Joe scrambles across the bed.
Joe
Are you okay? Iím--


Example II
INT.  BEDROOM - MORNING

From the door, Joe watches Jenny sleep. He glances at the clock and shakes his head, then cartwheels across the room and crashes on the bed.

Jennyís arms windmill as she flies through the air. Her screech is cut short when she slams against the floor.

Joe scrambles across the bed.

JOE
Are you okay? Iím--



The lack of space in Example I slows the read down. This practice often causes confusion, too.

Instead of leaving the heading, narrative description, and dialogue a wall of text, place a blank line between each part. Blank lines in the narrative description, when applicable, as demonstrated in Example II, are also suggested.

ALL CAPS signify certain things in a screenplay. Do use them. They make for an easier read and allow reviewers to focus on other areas.  
                 -When you see JOE, you know what follows is Joe's dialogue.

                 -Using Joe and Jenny in the narrative description, instead of JOE and JENNY, indicate they were introduced in a previous scene. Had they not been introduced as circus gymnasts in a previous scene--stay with me, I'm using my imagination here--you might question Joe cartwheeling across the bedroom.

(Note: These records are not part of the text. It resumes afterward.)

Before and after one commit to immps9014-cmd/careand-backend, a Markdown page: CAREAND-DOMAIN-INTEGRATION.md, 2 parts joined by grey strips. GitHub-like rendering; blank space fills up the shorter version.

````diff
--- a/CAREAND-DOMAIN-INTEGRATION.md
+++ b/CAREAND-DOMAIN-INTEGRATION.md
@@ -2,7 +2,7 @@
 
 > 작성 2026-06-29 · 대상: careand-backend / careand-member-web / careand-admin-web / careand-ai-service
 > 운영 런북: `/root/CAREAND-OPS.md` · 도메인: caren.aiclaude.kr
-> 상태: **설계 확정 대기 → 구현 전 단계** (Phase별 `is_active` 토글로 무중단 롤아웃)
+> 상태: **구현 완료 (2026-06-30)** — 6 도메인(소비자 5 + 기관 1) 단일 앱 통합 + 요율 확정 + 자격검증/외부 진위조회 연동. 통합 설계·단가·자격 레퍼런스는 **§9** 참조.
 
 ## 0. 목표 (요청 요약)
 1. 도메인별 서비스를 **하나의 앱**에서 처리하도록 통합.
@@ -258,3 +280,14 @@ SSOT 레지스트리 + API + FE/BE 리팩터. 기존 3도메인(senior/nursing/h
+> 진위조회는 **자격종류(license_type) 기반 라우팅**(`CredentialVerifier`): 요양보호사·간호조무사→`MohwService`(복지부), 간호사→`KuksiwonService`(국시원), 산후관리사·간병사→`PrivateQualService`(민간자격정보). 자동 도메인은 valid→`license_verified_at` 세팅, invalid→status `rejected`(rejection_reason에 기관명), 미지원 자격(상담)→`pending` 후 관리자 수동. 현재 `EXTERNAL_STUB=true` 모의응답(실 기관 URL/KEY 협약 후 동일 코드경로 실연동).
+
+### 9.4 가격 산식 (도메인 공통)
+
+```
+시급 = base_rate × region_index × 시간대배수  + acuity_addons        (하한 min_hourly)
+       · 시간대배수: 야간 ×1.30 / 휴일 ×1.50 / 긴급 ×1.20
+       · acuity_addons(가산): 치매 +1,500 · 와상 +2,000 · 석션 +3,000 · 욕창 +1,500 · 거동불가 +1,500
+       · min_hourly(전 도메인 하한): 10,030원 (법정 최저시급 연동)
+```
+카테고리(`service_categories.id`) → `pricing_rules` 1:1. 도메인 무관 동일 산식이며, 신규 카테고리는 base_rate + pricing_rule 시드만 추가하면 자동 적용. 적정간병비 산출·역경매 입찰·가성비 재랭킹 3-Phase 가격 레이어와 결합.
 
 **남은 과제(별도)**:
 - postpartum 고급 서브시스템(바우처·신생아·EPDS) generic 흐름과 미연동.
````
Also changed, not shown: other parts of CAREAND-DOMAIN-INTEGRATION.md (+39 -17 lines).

Please apply these minimum formatting suggestions when posting a section of your screenplay. Of course, youíre welcome to follow stricter formatting rules, such as indenting dialogue cues and dialogue. Doing so will be greatly appreciated.

Pre-Posting (do yourself a favor)
Read and comment on at least three other posts. Not only are members likely to return the favor, but you will learn how to improve and present your work.

midnight candle:
Well said Maimi. Nothing to add.

Patron:
Well done Miami.

Often times, I've seen users will submit, and it is difficult to know whether they are using Word of a formal scriptwriting program. I use Final Draft and have also discovered that when I submit it tends to take on a world of it's own as format changes. It's wise for all of us to consider the users format of submission and than make suggestion based on this.

Thank you for that great subject.

Sincerely;


Patron

Tony_A20:
To forum scriptwrters,

This is what a script looks like:
http://web.archive.org/web/20100525105437/http://www.foxscreenings.com/media/pdf/JamesCameronAVATAR.pdf

This is how to display your script on MWC:
http://mywriterscircle.com/index.php?topic=49023.msg867941#msg867941

A little research would find both.

Tony

Alice, a Country Gal:
When submitting a script, you need a log-line. If you do a search you'll find some advise on how to deal with log-lines and submitting.

Here is one site that may help.

http://www.scriptologist.com/Magazine/Tips/Logline/logline.html

Here's an example Wolfe posted some time ago.


--- Quote from: Wolfe on March 31, 2009, 01:56:34 AM ---How about simply adding a micro-logline to the title? We practice this in the subject line for electronic query letters. Check the example in the title for this reply.

Perhaps a header atop the page, bolded before comments, and the script?

Transported to a surreal landscape, a young girl kills the first woman she meets, then teams up with three complete strangers to kill again.

Well, okay, that's not mine.  ;D  Thank you Richard Politto. If nothing else, I think the micro-logline would show a good starting point to inform potential readers and reviewers the overall theme, message, or plot.

What do you think?

Wolfe

--- End quote ---

Navigation

[0] Message Index

[#] Next page

Go to full version